Hydraulic redistribution (HR), the passive reallocation of water along moisture gradients, e.g. in the soil through plant roots, is widely described, however its extent and driving factors, especially in temperate trees, remain unclear. In this paper, for the first time, we quantified hydraulically redistributed water in five ecologically and economically important temperate tree species. We found that species redistribute significantly more water along higher soil-moisture gradients, larger root xylem conduit diameters and especially with higher root xylem hydraulic conductivities. This paper emphasizes that the amount of water species redistribute will likely increase in a hotter and drier future, stressing the importance of HR for temperate forests and improving our mechanistic understanding of HR and tree species’ reaction to climate change. In addition to its mechanistic importance to tree functional ecology, the paper demonstrates that trees with high xylem hydraulic conductivity also have a high HR capacitance, potentially making them valuable ‘silvicultural tools’ to improve forest stability.
In a similar experiment I have shown that neighboring plants receive up to 80% of their water from HR plants, stressing the importance of this effect in plant ecosystems. These results have to be validated in field research at various forest sites. I am reviewing data from a long-term drought stress experiment, where I could show HR by mature beech trees and quantify the amounts of HR water to evaluate the relevance of HR for beech and neighboring spruce trees. In an attempt to expand the knowledge on HR with an emphasis on its stabilizing function on ecosystems, I applied for further research projects on HR in old growth forests, forest plantings and agroforestry systems.

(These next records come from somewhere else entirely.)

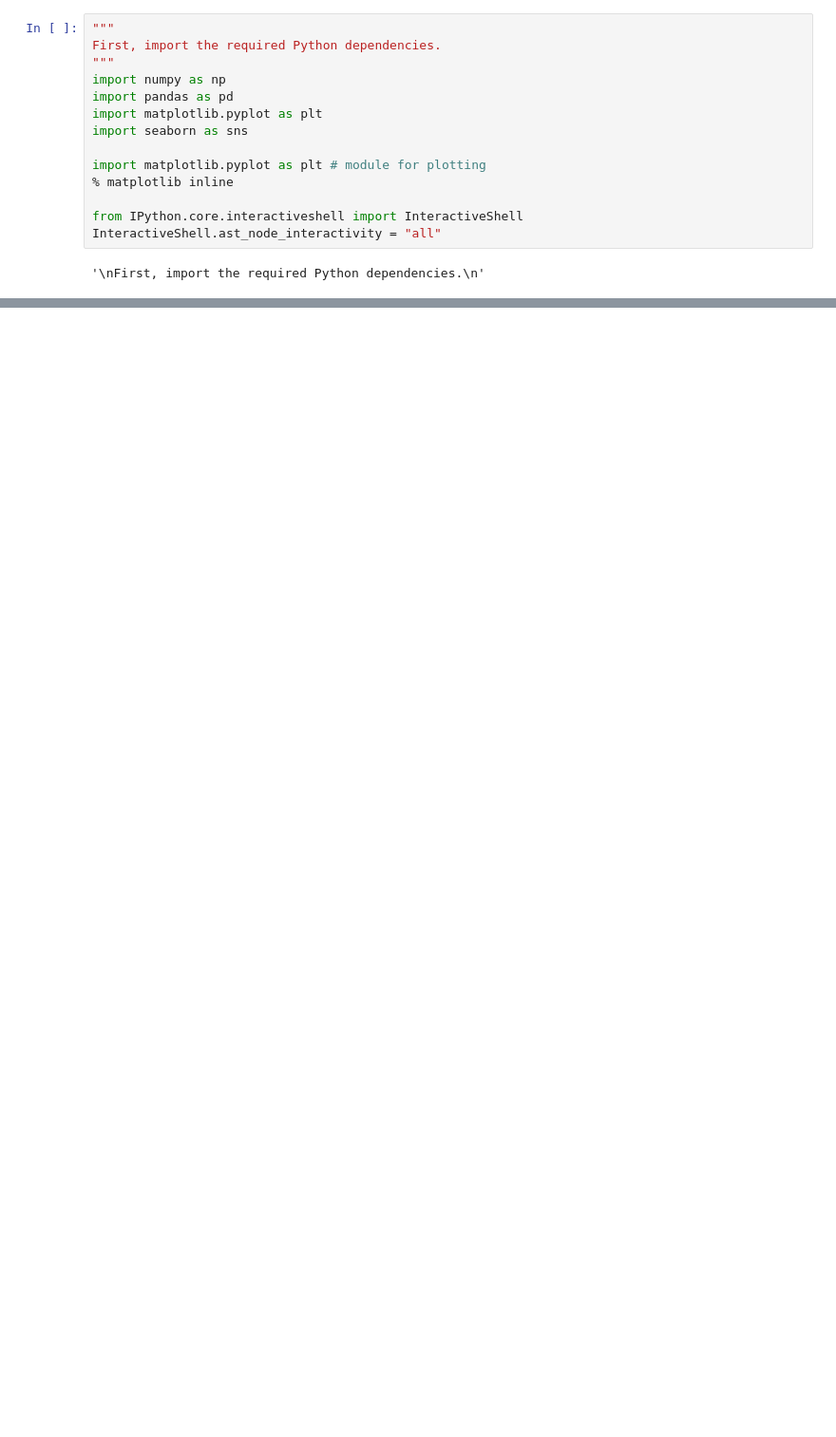
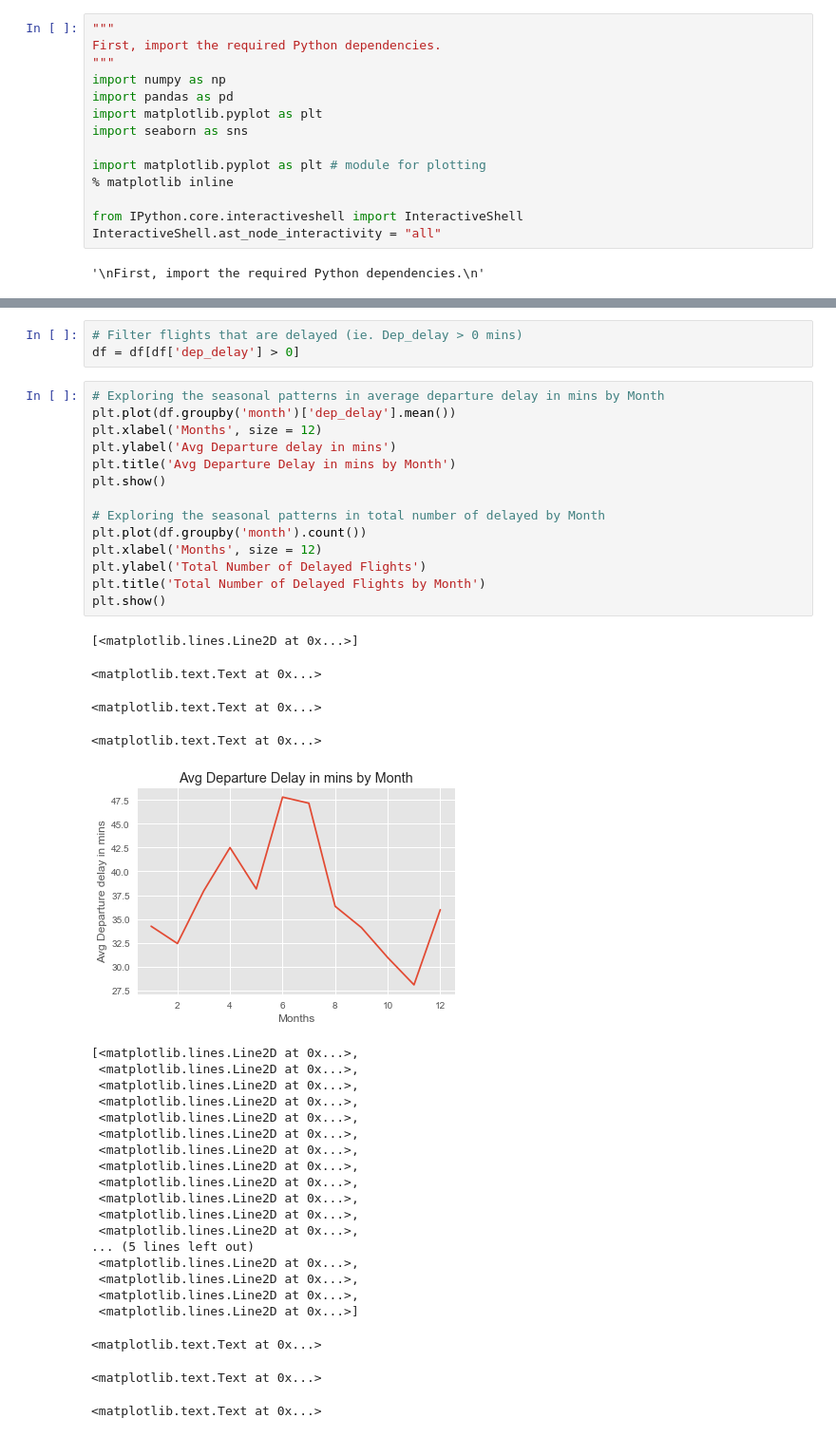
Before and after one commit to smahto243/Flight_Data, a Jupyter notebook: Best_Airports_TimeDep.ipynb, the cells around one changed output, grey strips where cells are left out. Shown: that part at 95% size. Saved outputs shown, nothing was run; the diff lists cells and outputs as text; blank space fills up the shorter version.

```diff
--- a/Best_Airports_TimeDep.ipynb
+++ b/Best_Airports_TimeDep.ipynb
@@ -65,0 +67,43 @@ grp_dep
+# %%
+# Filter flights that are delayed (ie. Dep_delay > 0 mins)
+df = df[df['dep_delay'] > 0]
+# %%
+# Exploring the seasonal patterns in average departure delay in mins by Month
+plt.plot(df.groupby('month')['dep_delay'].mean())
+plt.xlabel('Months', size = 12)
+plt.ylabel('Avg Departure delay in mins')
+plt.title('Avg Departure Delay in mins by Month')
+plt.show()
+
+# Exploring the seasonal patterns in total number of delayed by Month
+plt.plot(df.groupby('month').count())
+plt.xlabel('Months', size = 12)
+plt.ylabel('Total Number of Delayed Flights')
+plt.title('Total Number of Delayed Flights by Month')
+plt.show()
+# %% [output]
+[<matplotlib.lines.Line2D at 0x...>]
+<matplotlib.text.Text at 0x...>
+<matplotlib.text.Text at 0x...>
+<matplotlib.text.Text at 0x...>
+[figure, added]
+[<matplotlib.lines.Line2D at 0x...>,
+ <matplotlib.lines.Line2D at 0x...>,
+ <matplotlib.lines.Line2D at 0x...>,
+ <matplotlib.lines.Line2D at 0x...>,
+ <matplotlib.lines.Line2D at 0x...>,
+ <matplotlib.lines.Line2D at 0x...>,
+ <matplotlib.lines.Line2D at 0x...>,
+ <matplotlib.lines.Line2D at 0x...>,
+ <matplotlib.lines.Line2D at 0x...>,
+ <matplotlib.lines.Line2D at 0x...>,
+ <matplotlib.lines.Line2D at 0x...>,
+ <matplotlib.lines.Line2D at 0x...>,
+... (5 lines left out)
+ <matplotlib.lines.Line2D at 0x...>,
+ <matplotlib.lines.Line2D at 0x...>,
+ <matplotlib.lines.Line2D at 0x...>,
+ <matplotlib.lines.Line2D at 0x...>]
+<matplotlib.text.Text at 0x...>
+<matplotlib.text.Text at 0x...>
+<matplotlib.text.Text at 0x...>
```
Also changed, not shown: parts of 9 cells of this notebook.
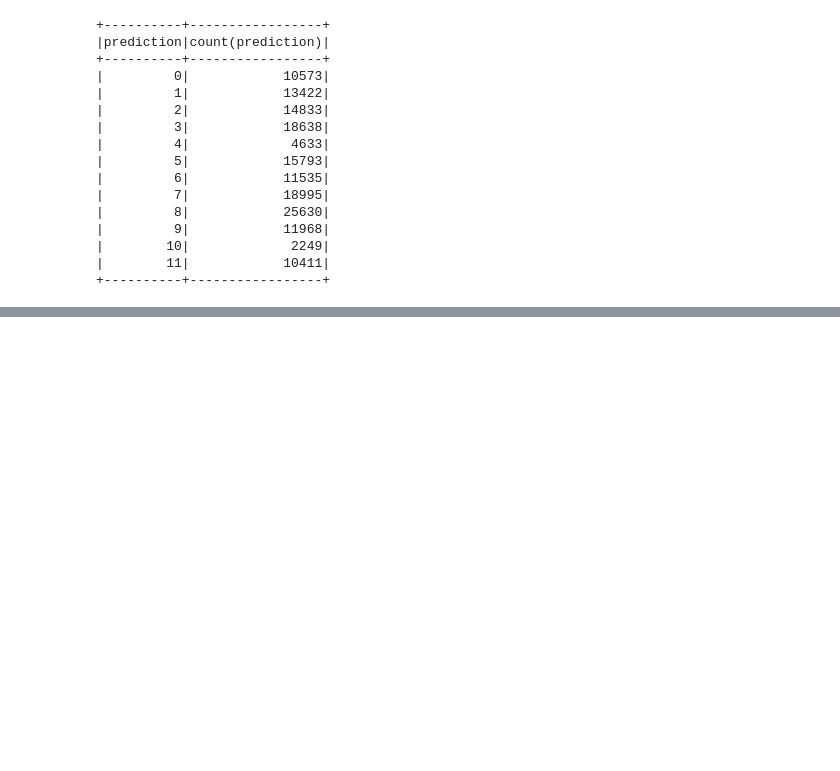
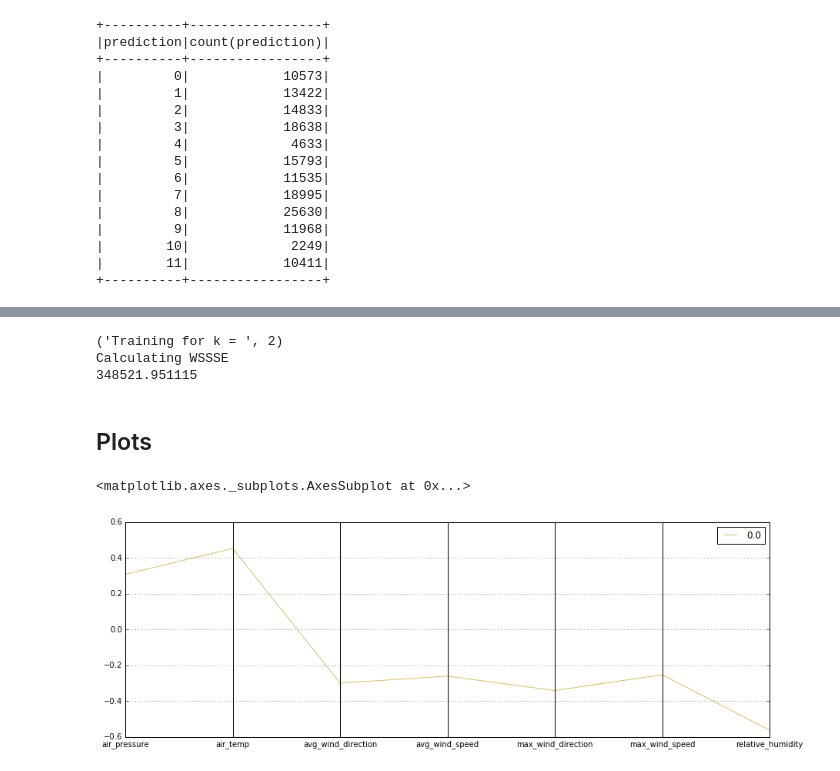
Before and after one commit to words-sdsc/courseraDataSimulation, a Jupyter notebook: course4-ML/Spark - Clustering.ipynb, the cells around one changed output, grey strips where cells are left out. Cells and saved outputs as stored; diff of their text form; code cells hidden in the pictures; blank space fills up the shorter version.

Commit message:
clustering

```diff
--- a/course4-ML/Spark - Clustering.ipynb
+++ b/course4-ML/Spark - Clustering.ipynb
@@ -142,8 +127,3 @@ Cluster Centers:
   0.89045078]
 [-1.17558792 -0.86603409  0.44256906  1.99141535  0.5342119   1.95180791
   0.90276702]
-# %%
-# Evaluate Within Set Sum of Squared Errors.
-
-wssse = model.computeCost(scaledData)
-print("Within Set Sum of Squared Errors = " + str(wssse))
@@ -151,0 +152,26 @@ AttributeError: 'KMeansModel' object has no attribute 'computeCost'
+# %%
+#ELBOW method
+
+wssseList = []
+
+for howManyClusters in range(2,3):
+    #train kmeans
+    print('Training for k = ',  howManyClusters)
+    kmeans      = KMeans(k=howManyClusters, seed = 1)
+    model       = kmeans.fit(scaledData)
+    transformed = model.transform(scaledData)
+    featuresAndPrediction     = transformed.select("features", "prediction")
+
+    #get wsse
+    print("Calculating WSSSE")
+    W = wssse(featuresAndPrediction, model)
+    print(W)
+
+    #store wsse so we can plot it
+    wssseList.append(W)
+# %% [output]
+('Training for k = ', 2)
+Calculating WSSSE
+348521.951115
+# %% [markdown]
+## Plots
@@ -151,0 +183,22 @@ AttributeError: 'KMeansModel' object has no attribute 'computeCost'
+# %%
+colNames = ['air_pressure','air_temp','avg_wind_direction','avg_wind_speed',
+'max_wind_direction','max_wind_speed','relative_humidity', 'prediction']
+# %%
+# Get the cluster centers
+C = model.clusterCenters()
+
+# Zip with a column called 'prediction' (index)
+Z = [np.append(A, index) for index, A in enumerate(C)]
+
+# Convert to pandas for plotting
+P = pd.DataFrame(Z, columns=colNames)
+# %%
+# Parallel Coordinates Plot 1: Dry Days (Low Humidity)
+plt.figure(figsize=(15,5))
+
+dryClusters = [0]
+
+parallel_coordinates(P.iloc[dryClusters], 'prediction')
+# %% [output]
+<matplotlib.axes._subplots.AxesSubplot at 0x...>
+[figure, added]
```
Also changed, not shown: parts of 13 cells of this notebook.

I really enjoyed the growth chamber component of this study as I think the design of the split-root system allowed us to separate two soil compartments and interconnect them via tree roots. The “split-root tree” can therefore be manipulated in multiple ways and the encouraging results of this study have convinced me to plan for future split-root studies. I also enjoyed examining roots from an anatomical perspective, we used a laser ablation tomography technique that yielded very pretty images.
We discovered that some species were more amenable to the split-root setup than others. For this study I initially planned to have pine trees included, but they apparently did not like the split-root set-up at all and ended up dying shortly after planting, so I replaced them with Douglas fir – a species that proved to like the set-up the most. A challenging split-root candidate was also oak, since oaks develop a strong tap root with only few side roots that could be split between two pots. I got lucky having a friend who plants trees. I asked him to send me all oaks that developed two or more equally strong tap roots out of his 3000 plants order – and got a total of 15.
Disentangling these differences between species -tap root or multiple seminal roots, conifer or broadleaved- and still finding common ecological principles makes the life of an ecologist so fascinating – and challenging. It is most exciting to find basic functions and mechanisms that describe plant behavior but so easy to get lost in the myriad of parameters necessary to only get a grasp of the full picture. As we strive to describe ecosystems as holistic as possible, I have learned that it always pays off to reach out to colleagues in related disciplines, interdisciplinarity is helpful, fruitful and necessary to understand ecology. To me, that is what makes the life of an ecologist so exciting!
When I am not studying trees in the forest or greenhouse, I can still enjoy them on hiking or biking trips, especially in the mountains or appreciate their thermic energy when sitting with friends around a cozy fireplace on a mild summer night.